It will feature more than 180 exhibitors from around the world bringing a mix of modern and contemporary images as well as examples of vintage and early photos, plus books on the art.
A programme of artists’ talks and discussions will be held during the event and the event is also accompanied by an online digital viewing room.
Alongside the fair Paris auction firms choose this time to hold dedicated sales or sale sections devoted to photographs.
Pictured here are highlights from two of the auctions taking place during the Paris Photo event.
Basilica building record
Among the highlights of a dedicated photographs sale that Ader is holding at Drouot on November 10 is a group of three albums of unpublished images that document the construction of the Sacré Coeur, one of the landmark buildings on the Parisian skyline.
The huge task of constructing the basilica on the Butte de Montmartre began in 1875 and was consecrated in 1919. Photography was used for site monitoring at the end of the 19th century and Paul Abadie, the architect of Sacré Coeur, asked the photographer Louis-Émile Durandelle (1839-1917), who used a ‘laboratory car’ to photograph Parisian buildings of the Second Empire and Third Republic, to document the building of the basilica.
Durandelle, together with his collaborator Albert Chevojon (1865- 1925), made a detailed record.
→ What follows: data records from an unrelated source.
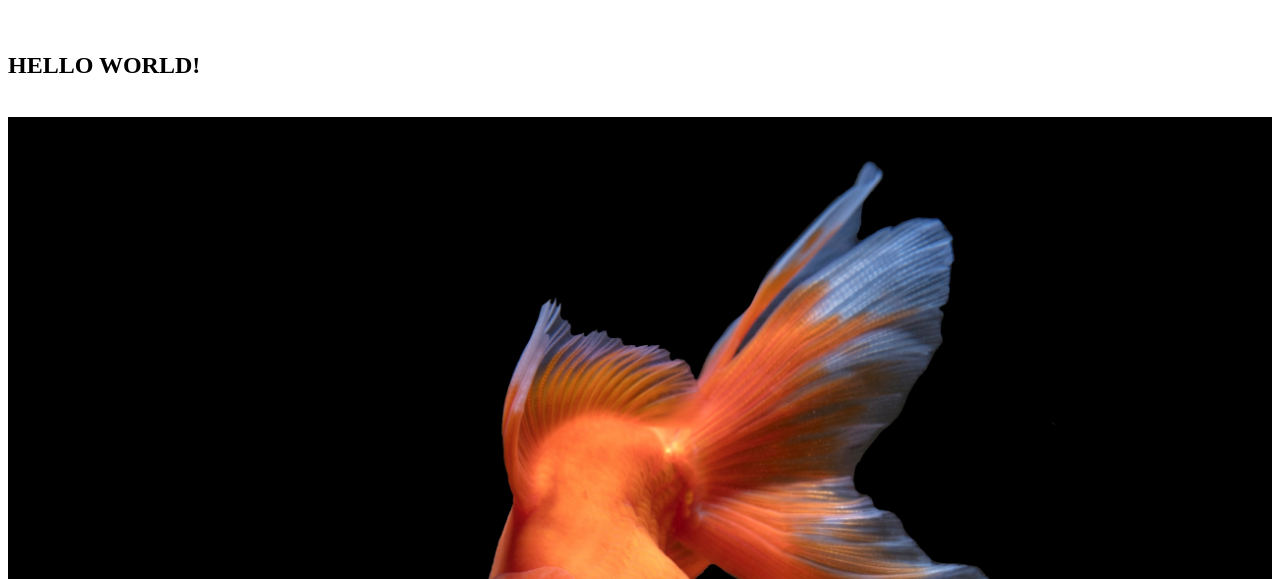
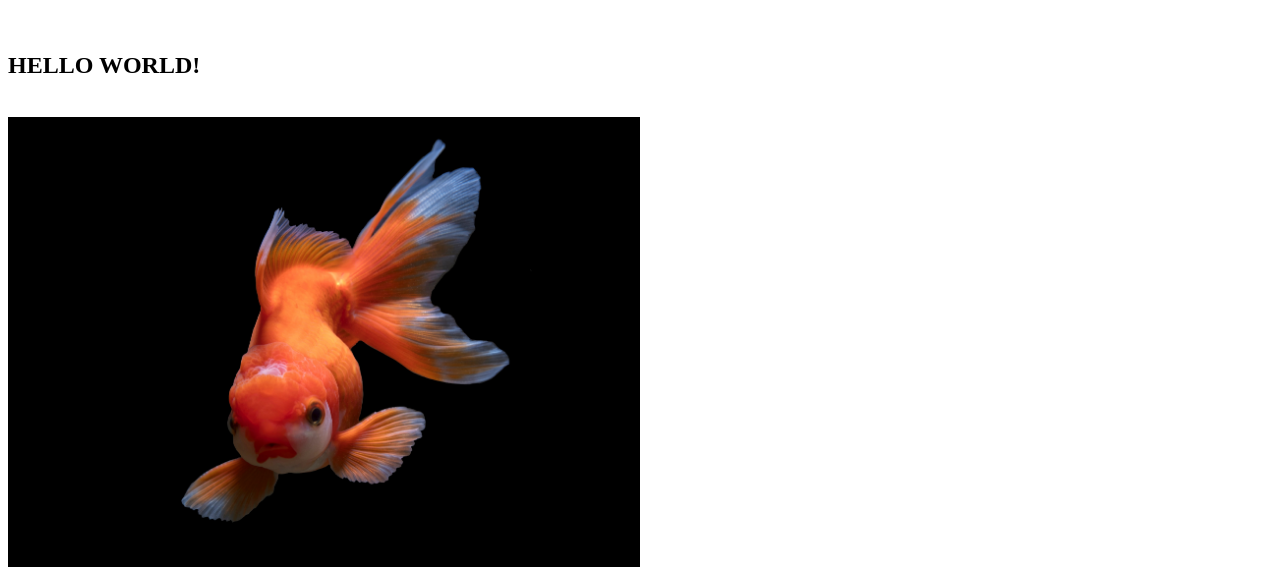
Before and after one commit to yyj0620/my-web-1, a plain HTML site: page 1.html in a window 1280 px wide. Shown: the part 221-800 px from the top of the page. Drawn offline with Linux system fonts and the light colour scheme.

Commit message:
웹사이트 완성!!!><

```diff
--- a/1.html
+++ b/1.html
@@ -18,7 +18,7 @@
     and web pages and web applications.
 
     <p><br><h2>HELLO WORLD!</h2></p>
-    <p><br><img src="goldfish.jpg" width="100%"></p>
+    <p><br><img src="goldfish.jpg" width="50%"></p>
 
     <p><br>Creating separate paragraphs of text using <br> is not only bad practice, it is problematic for people who
     navigate with the aid of screen reading technology.</p>
```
On offer at Ader are three albums stamped Photo Chevojon – 9 rue Cadet – Paris, comprising respectively 127, 102 and 102 albumen prints from collodion glass negatives measuring 8½ x 11 to 13½ x 17in (22 x 28 to 34 x 43cm). They chart the construction from 1877-1901 with numerous dates on the mounts, in the negatives and on the back of the proofs as well as some technical notes and annotations.
The prints also show the people involved in the project and the surrounding neighbourhood at the time.
The estimate is €30,000-40,000.
Dealer Lepage's estate
Millon will be selling 19th and 20th century photographs from the estate of the dealer François Lepage in an auction at the Salons du Trocadero on November 10.
Lepage was one of the earliest dealers to take an interest in photography, back in the 1960s. Based at the St Ouen flea market, he worked in partnership with another pioneering dealer, Gérard Lévy, buying photographs at the market, at Drouot and elsewhere.
Their partnership lasted until the early 1990s when they decided to end their association and divide up their stock of thousands of accumulated images into two equal parts, a process that took several years.
Lepage’s preferences tended more towards the oldest acquisitions and this is reflected in the 233-lot sale at Millon where there are works by numerous early pioneering names in the field such as Nadar, Gustave le Gray, Edouard Baldus, Hippolyte Fizeau, Louis-Auguste Bisson, Louis Adolphe Humbert de Molard, John Beasley Greene and Félix Teynard.
Pictured here are just two examples.